(Before-and-after page screenshots)
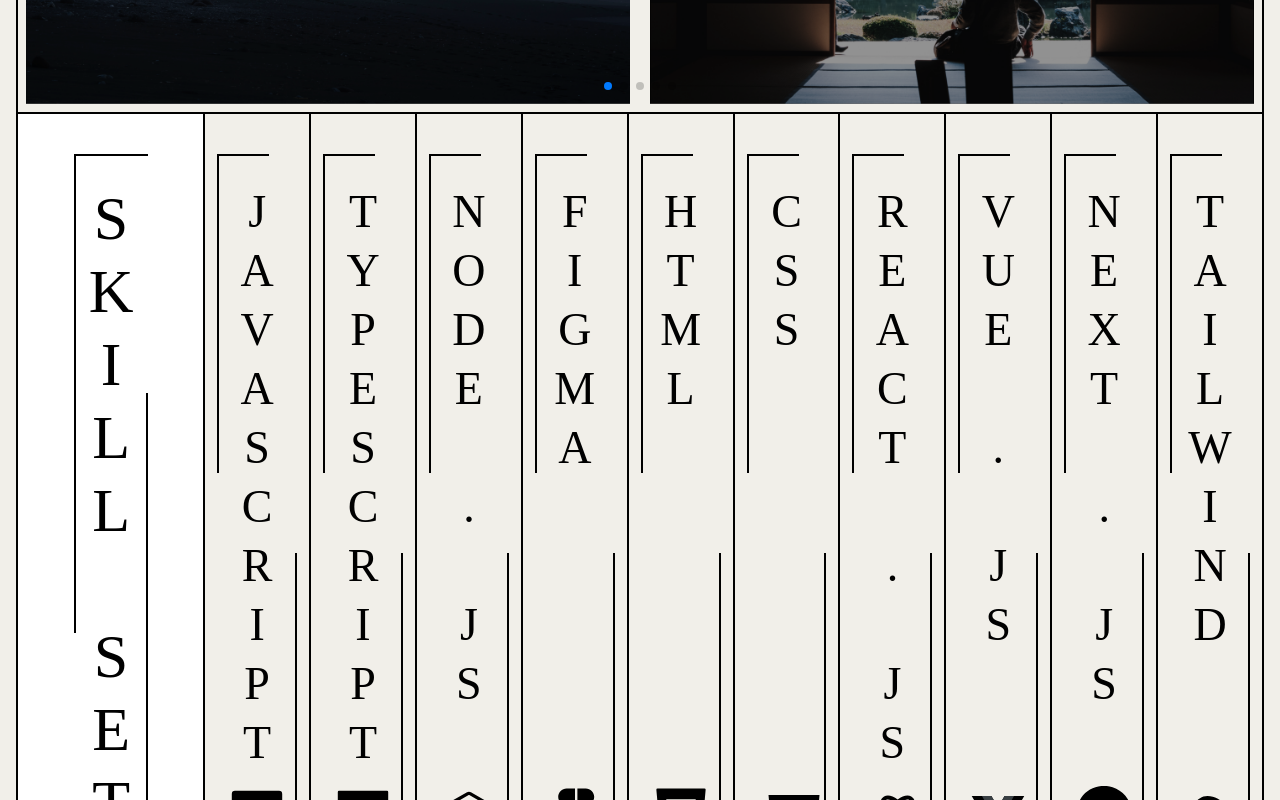
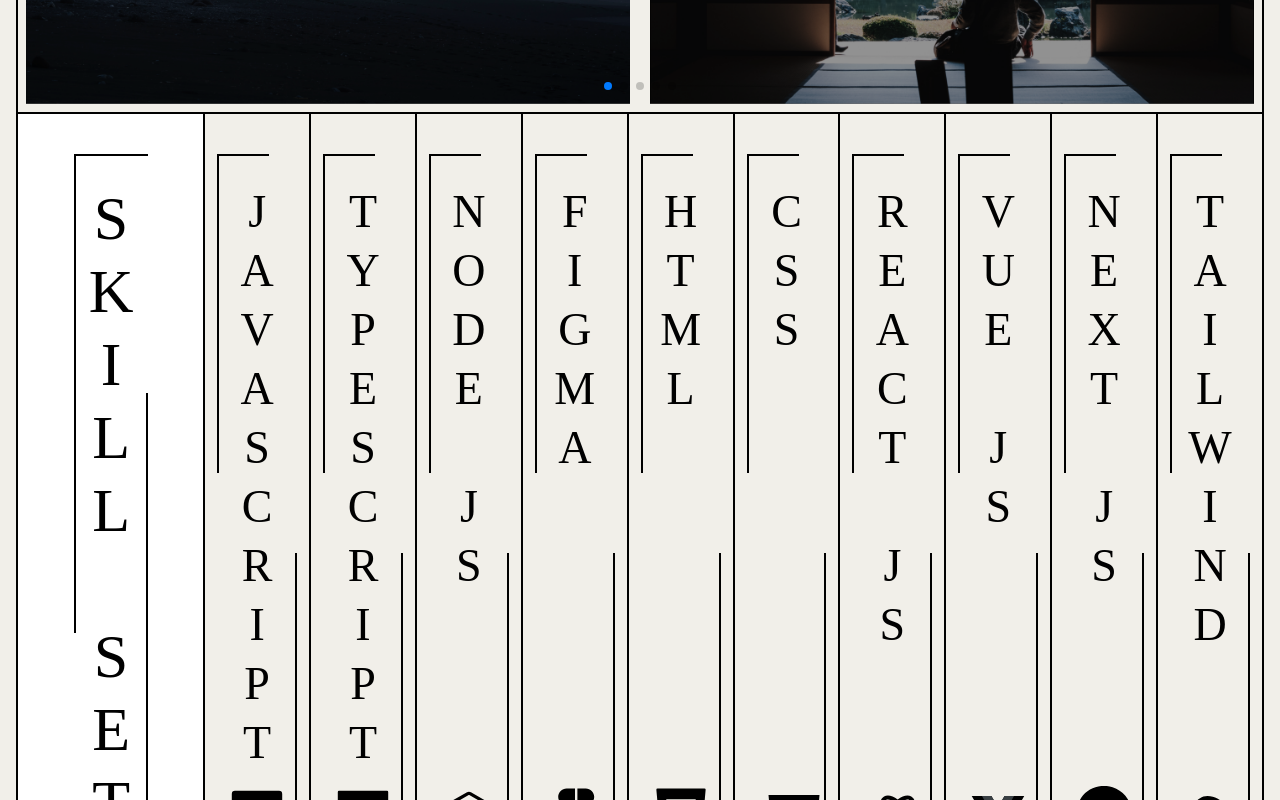
Before and after one commit to Bfungcode/bfung, a React (Vite) app: page / in a window 1280 px wide. Shown: the part 2860-3660 px from the top of the page. Built offline with nearby package versions, Linux system fonts and the light colour scheme.

Commit message:
update mobile ver

```diff
--- a/src/components/Contacts.jsx
+++ b/src/components/Contacts.jsx
@@ -235,14 +235,13 @@
           </>
         ) : (
           <>
-            {" "}
             <div className="w-full h-[119px] bg-black text-white font-secondary text-[52px] md:text-[72px] text-center flex justify-center items-center  border-2 border-white">
               Contacts
             </div>
             <div className="flex flex-col flex-wrap">
               <div className="w-full bg-white h-[100px] flex flex-wrap flex-col justify-center items-center border-t-2 border-black">
                 <div className="flex flex-row flex-wrap justify-center items-center">
-                  <div className="text-[26px] md:text-[42px] font-secondary">
+                  <div className="text-[20px] md:text-[42px] font-secondary">
                     Mail me
                   </div>
                   <ArrowRight />
@@ -254,24 +253,24 @@
               </div>
               <div className="w-full bg-white h-[100px] flex flex-wrap flex-col justify-center items-center border-t-2 border-black">
                 <div className="flex flex-row flex-wrap justify-center items-center">
-                  <div className="text-[26px] md:text-[42px] font-secondary">
+                  <div className="text-[20px] md:text-[42px] font-secondary">
                     Linkedin
                     <div className="w-full h-[2px] border-black border-[1px]"></div>
                   </div>
                   <ArrowBackBlack />
-                  <div className="text-[26px] md:text-[42px] font-secondary ">
+                  <div className="text-[20px] md:text-[42px] font-secondary ">
                     See my profile
                   </div>
                 </div>
               </div>
               <div className="w-full bg-white h-[100px] flex flex-wrap flex-col justify-center items-center border-t-2 border-black">
                 <div className="flex flex-row flex-wrap justify-center items-center">
-                  <div className="text-[26px] md:text-[42px] font-secondary">
+                  <div className="text-[20px] md:text-[42px] font-secondary">
                     {" "}
                     See my code
                   </div>
                   <ArrowRight />
-                  <div className="text-[26px] md:text-[42px] font-secondary ">
+                  <div className="text-[20px] md:text-[42px] font-secondary ">
                     Github
                     <div className="w-full h-[2px] border-black border-[1px]"></div>
                   </div>
@@ -279,12 +278,12 @@
               </div>
               <div className="w-full bg-white h-[100px] flex flex-wrap flex-col justify-center items-center border-t-2 border-black">
                 <div className="flex flex-row flex-wrap justify-center items-center">
-                  <div className="text-[26px] md:text-[42px] font-secondary">
+                  <div className="text-[20px] md:text-[42px] font-secondary">
                     X
                     <div className="w-full h-[2px] border-black border-[1px]"></div>
                   </div>
                   <ArrowBackBlack />
-                  <div className="text-[26px] font-secondary md:text-[42px]">
+                  <div className="text-[20px] font-secondary md:text-[42px]">
                     See my tweets
                   </div>
                 </div>
--- a/src/components/Header.jsx
+++ b/src/components/Header.jsx
@@ -125,7 +125,7 @@
           </div>
           <div className="w-full h-[70%] flex flex-col flex-wrap justify- item-center relative">
             <div className="z-30 relative w-full h-[40%] p-6 pt-0 ">
-              <div className="w-full h-[200px] md:h-[250px] lg:p-36 lg:text-[22px] font-primary font-semibold text-[11px] md:text-[18px] text-center relative flex justify-center items-center flex-col p-2 pr-0 pl-0 z-30 gap-1 text-gray-500">
+              <div className="w-full h-[200px] md:h-[250px] lg:p-36 lg:text-[22px] font-primary font-semibold text-[13px] md:text-[18px] text-center relative flex justify-center items-center flex-col p-2 pr-0 pl-0 z-30 gap-1 text-gray-500 pt-10">
                 <div> {review}</div>
                 <span className="w-full h-[1px] border-[1px] border-black"></span>
                 <div className="flex flex-col flex-wrap text-[16px] md:text-[22px] text-black">
--- a/src/components/Services.jsx
+++ b/src/components/Services.jsx
@@ -23,7 +23,7 @@
             {serviceslist.map((service) => {
               return (
                 <div className="w-[30%] h-[140px] md:h-[200px]  lg:h-[250px]  relative ">
-                  <div className="text-[15px] md:text-[22px] w-full h-full font-secondary flex justify-center text-center items-center font-semibold p-2 ">
+                  <div className="text-[13px] md:text-[22px] w-full h-full font-secondary flex justify-center text-center items-center font-semibold p-2 ">
                     {service.text}
                     <div className="w-[90%] h-[80%] border-l-2 border-t-2 border-black absolute left-0 top-0"></div>
                     <div className="w-[90%] h-[80%] border-r-2 border-b-2 border-black absolute right-0 bottom-0"></div>
@@ -43,7 +43,7 @@
             {serviceslist.map((service) => {
               return (
                 <div className="w-[90%] h-[140px] md:h-[200px]  lg:h-[250px]  relative bg-white">
-                  <div className="text-[15px] md:text-[22px] w-full h-full font-secondary flex justify-center text-center items-center font-semibold p-2 ">
+                  <div className="text-[13px] md:text-[22px] w-full h-full font-secondary flex justify-center text-center items-center font-semibold p-2 ">
                     {service.text}
                     <div className="w-[90%] h-[80%] border-l-2 border-t-2 border-black absolute left-0 top-0"></div>
                     <div className="w-[90%] h-[80%] border-r-2 border-b-2 border-black absolute right-0 bottom-0"></div>
--- a/src/components/Skillset.jsx
+++ b/src/components/Skillset.jsx
@@ -69,7 +69,7 @@
       iconColor: 11,
     },
     {
-      skill: "NODE . JS",
+      skill: "NODE JS",
       color: "bg-gradient-to-b from-green-500 to-blue-200",
       icon: 2,
       iconColor: 12,
@@ -93,19 +93,19 @@
       iconColor: 15,
     },
     {
-      skill: "REACT . JS",
+      skill: "REACT JS",
       color: "bg-gradient-to-b  from-sky-400 to-slate-200",
       icon: 6,
       iconColor: 16,
     },
     {
-      skill: "VUE . JS",
+      skill: "VUE JS",
       color: " bg-gradient-to-b from-green-500 to-gray-600",
       icon: 7,
       iconColor: 17,
     },
     {
-      skill: "NEXT . JS",
+      skill: "NEXT JS",
       color: "bg-gradient-to-b  from-black to-slate-300",
       icon: 8,
       iconColor: 18,
```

▸ Task objective:
Copy every record above exactly, leaving out the pictures.

▸ Reply:
Before and after one commit to Bfungcode/bfung, a React (Vite) app: page / in a window 1280 px wide. Shown: the part 2860-3660 px from the top of the page. Built offline with nearby package versions, Linux system fonts and the light colour scheme.

Commit message:
update mobile ver

```diff
--- a/src/components/Contacts.jsx
+++ b/src/components/Contacts.jsx
@@ -235,14 +235,13 @@
           </>
         ) : (
           <>
-            {" "}
             <div className="w-full h-[119px] bg-black text-white font-secondary text-[52px] md:text-[72px] text-center flex justify-center items-center  border-2 border-white">
               Contacts
             </div>
             <div className="flex flex-col flex-wrap">
               <div className="w-full bg-white h-[100px] flex flex-wrap flex-col justify-center items-center border-t-2 border-black">
                 <div className="flex flex-row flex-wrap justify-center items-center">
-                  <div className="text-[26px] md:text-[42px] font-secondary">
+                  <div className="text-[20px] md:text-[42px] font-secondary">
                     Mail me
                   </div>
                   <ArrowRight />
@@ -254,24 +253,24 @@
               </div>
               <div className="w-full bg-white h-[100px] flex flex-wrap flex-col justify-center items-center border-t-2 border-black">
                 <div className="flex flex-row flex-wrap justify-center items-center">
-                  <div className="text-[26px] md:text-[42px] font-secondary">
+                  <div className="text-[20px] md:text-[42px] font-secondary">
                     Linkedin
                     <div className="w-full h-[2px] border-black border-[1px]"></div>
                   </div>
                   <ArrowBackBlack />
-                  <div className="text-[26px] md:text-[42px] font-secondary ">
+                  <div className="text-[20px] md:text-[42px] font-secondary ">
                     See my profile
                   </div>
                 </div>
               </div>
               <div className="w-full bg-white h-[100px] flex flex-wrap flex-col justify-center items-center border-t-2 border-black">
                 <div className="flex flex-row flex-wrap justify-center items-center">
-                  <div className="text-[26px] md:text-[42px] font-secondary">
+                  <div className="text-[20px] md:text-[42px] font-secondary">
                     {" "}
                     See my code
                   </div>
                   <ArrowRight />
-                  <div className="text-[26px] md:text-[42px] font-secondary ">
+                  <div className="text-[20px] md:text-[42px] font-secondary ">
                     Github
                     <div className="w-full h-[2px] border-black border-[1px]"></div>
                   </div>
@@ -279,12 +278,12 @@
               </div>
               <div className="w-full bg-white h-[100px] flex flex-wrap flex-col justify-center items-center border-t-2 border-black">
                 <div className="flex flex-row flex-wrap justify-center items-center">
-                  <div className="text-[26px] md:text-[42px] font-secondary">
+                  <div className="text-[20px] md:text-[42px] font-secondary">
                     X
                     <div className="w-full h-[2px] border-black border-[1px]"></div>
                   </div>
                   <ArrowBackBlack />
-                  <div className="text-[26px] font-secondary md:text-[42px]">
+                  <div className="text-[20px] font-secondary md:text-[42px]">
                     See my tweets
                   </div>
                 </div>
--- a/src/components/Header.jsx
+++ b/src/components/Header.jsx
@@ -125,7 +125,7 @@
           </div>
           <div className="w-full h-[70%] flex flex-col flex-wrap justify- item-center relative">
             <div className="z-30 relative w-full h-[40%] p-6 pt-0 ">
-              <div className="w-full h-[200px] md:h-[250px] lg:p-36 lg:text-[22px] font-primary font-semibold text-[11px] md:text-[18px] text-center relative flex justify-center items-center flex-col p-2 pr-0 pl-0 z-30 gap-1 text-gray-500">
+              <div className="w-full h-[200px] md:h-[250px] lg:p-36 lg:text-[22px] font-primary font-semibold text-[13px] md:text-[18px] text-center relative flex justify-center items-center flex-col p-2 pr-0 pl-0 z-30 gap-1 text-gray-500 pt-10">
                 <div> {review}</div>
                 <span className="w-full h-[1px] border-[1px] border-black"></span>
                 <div className="flex flex-col flex-wrap text-[16px] md:text-[22px] text-black">
--- a/src/components/Services.jsx
+++ b/src/components/Services.jsx
@@ -23,7 +23,7 @@
             {serviceslist.map((service) => {
               return (
                 <div className="w-[30%] h-[140px] md:h-[200px]  lg:h-[250px]  relative ">
-                  <div className="text-[15px] md:text-[22px] w-full h-full font-secondary flex justify-center text-center items-center font-semibold p-2 ">
+                  <div className="text-[13px] md:text-[22px] w-full h-full font-secondary flex justify-center text-center items-center font-semibold p-2 ">
                     {service.text}
                     <div className="w-[90%] h-[80%] border-l-2 border-t-2 border-black absolute left-0 top-0"></div>
                     <div className="w-[90%] h-[80%] border-r-2 border-b-2 border-black absolute right-0 bottom-0"></div>
@@ -43,7 +43,7 @@
             {serviceslist.map((service) => {
               return (
                 <div className="w-[90%] h-[140px] md:h-[200px]  lg:h-[250px]  relative bg-white">
-                  <div className="text-[15px] md:text-[22px] w-full h-full font-secondary flex justify-center text-center items-center font-semibold p-2 ">
+                  <div className="text-[13px] md:text-[22px] w-full h-full font-secondary flex justify-center text-center items-center font-semibold p-2 ">
                     {service.text}
                     <div className="w-[90%] h-[80%] border-l-2 border-t-2 border-black absolute left-0 top-0"></div>
                     <div className="w-[90%] h-[80%] border-r-2 border-b-2 border-black absolute right-0 bottom-0"></div>
--- a/src/components/Skillset.jsx
+++ b/src/components/Skillset.jsx
@@ -69,7 +69,7 @@
       iconColor: 11,
     },
     {
-      skill: "NODE . JS",
+      skill: "NODE JS",
       color: "bg-gradient-to-b from-green-500 to-blue-200",
       icon: 2,
       iconColor: 12,
@@ -93,19 +93,19 @@
       iconColor: 15,
     },
     {
-      skill: "REACT . JS",
+      skill: "REACT JS",
       color: "bg-gradient-to-b  from-sky-400 to-slate-200",
       icon: 6,
       iconColor: 16,
     },
     {
-      skill: "VUE . JS",
+      skill: "VUE JS",
       color: " bg-gradient-to-b from-green-500 to-gray-600",
       icon: 7,
       iconColor: 17,
     },
     {
-      skill: "NEXT . JS",
+      skill: "NEXT JS",
       color: "bg-gradient-to-b  from-black to-slate-300",
       icon: 8,
       iconColor: 18,
```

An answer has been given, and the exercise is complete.